The real problem I have with the book is that as a book--rather than a TED talk--it very definitely needs a solid bibliography and accurate citations if it's going to establish and maintain credibility with anyone.
I'm not saying I don't believe the claims that Grossman makes about climate change and rising sea levels, because I do. But I still think it is important to back up such claims with direct links to the science itself. At very least, if climate skeptics are reading this, they will be more likely to be convinced if they can track back to the research. (Or maybe not, which is the sad case with climate skeptics.) In any case, I still would like to see actual citations in the text rather than the typical "research says" or "recently it was shown."

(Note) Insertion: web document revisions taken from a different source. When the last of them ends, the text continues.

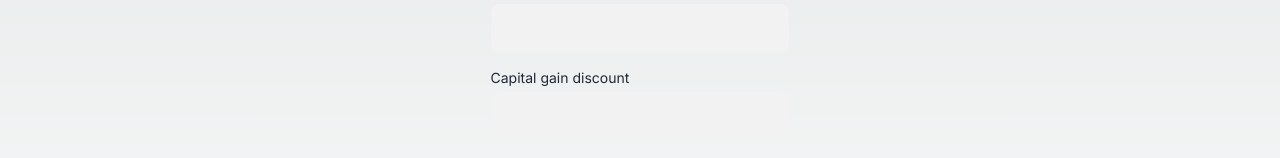
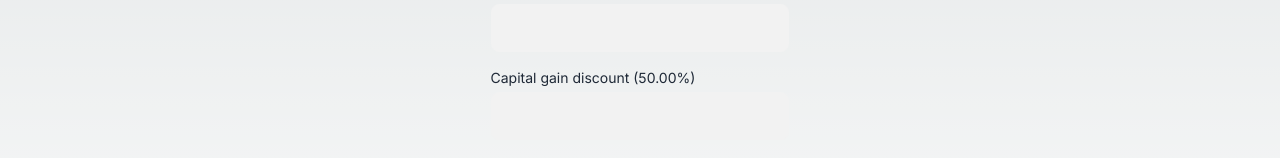
Before and after one commit to perryfardella/cgt-calculator, a Next.js app: page / in a window 1280 px wide. Shown: the part 564-722 px from the top of the page. Built offline with nearby package versions, Linux system fonts and the light colour scheme.

Commit message:
Update label to show the % of cgt discount for each entity

```diff
--- a/app/page.tsx
+++ b/app/page.tsx
@@ -37,6 +37,20 @@ export default function Home() {
     updateComputedValues(newValues);
   };
 
+  const getDiscountRate = (entityType: EntityType) => {
+    return entityType === EntityType.IndividualOrTrust
+      ? 0.5
+      : entityType === EntityType.SMSF
+      ? 0.3333
+      : 0; // 0% discount for Company
+  };
+
+  const getDiscountLabel = (entityType: EntityType) => {
+    const rate = getDiscountRate(entityType);
+    const percentage = `${(rate * 100).toFixed(2)}%`;
+    return `Capital gain discount (${percentage})`;
+  };
+
   const updateComputedValues = (
     newValues: typeof values,
     entityType: EntityType = selectedEntity
@@ -67,12 +81,7 @@ export default function Home() {
     );
     const grossGains = shortTermGains + longTermGains - totalLosses;
 
-    const discountRate =
-      entityType === EntityType.IndividualOrTrust
-        ? 0.5
-        : entityType === EntityType.SMSF
-        ? 0.3333
-        : 0; // 0% discount for Company
+    const discountRate = getDiscountRate(entityType);
     const discount = longTermGainsAfterLosses * discountRate;
     const netGains = Math.max(grossGains - discount, 0);
     const lossesForward = grossGains < 0 ? grossGains : 0;
@@ -212,7 +221,10 @@ export default function Home() {
         {/* Computed (disabled) inputs */}
         {[
           { name: "grossGains", label: "Gross capital gain / (loss)" },
-          { name: "discount", label: "Capital gain discount" },
+          {
+            name: "discount",
+            label: getDiscountLabel(selectedEntity),
+          },
           { name: "netGains", label: "Net capital gains" },
           {
             name: "lossesForward",
```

Would I recommend this book to people interested in climate science and the state of our oceans? If you already know a lot about these topics, not really. If you would like to get up to speed in a hurry, then reading this book is a pretty decent way to do so.
As for TED books in general, it might be wise to avoid the more conceptual and pop-cultural examinations of serious topics. But this example of the TED beast is quite respectable--perhaps closer to what TED was initially conceived of rather than what it has evolved into. I definitely wouldn't mind seeing more TED books in this vein.
As a university librarian, I usually spend some time in my reviews discussing which libraries should consider purchasing a book. But this book is only available as a Kindle Single, through iBooks or via the TED Books app, none of which are really particularly accessible to libraries and their patrons. So I'll pass on that (perhaps preferring to break up with ebooks, in my librarian capacity).
My initial review of Deep Water was based on a PDF version, with illustrations provided to me by the publisher. Since then I've had a chance to look at it on the TED Books app, which you can get for free in the iTunes store. The app version is formatted and laid out much better than the "advanced reading copy" PDF, but that's not much of a surprise. It does add quite a bit of functionality and content, including some extra text, videos, timelines, audio, hyperlinks and maps. The app also provides a way to share observations on Twitter, Facebook or email. There's even a way to comment on the story and read other people's comments.
The extra content, especially the videos, is pretty good, but not transformational in terms of the overall experience. Nor does it really add a hugely significant amount of new information. The annotations could have very easily been used to add citations to sources without detracting from the flow of the text. The sharing and commenting functions are decent but don't seem to be too widely used.What I would have found handy was a way to highlight text as I was reading and attach my own annotations and bookmarks to come back to later.
Overall, the extra functionality provided by the app was nice but doesn't really change my evaluation: the book is mostly worth reading, and I'd like to see more science-based TED books.
John Dupuis is a science librarian at York University and the author of the blogConfessions of a Science Librarian.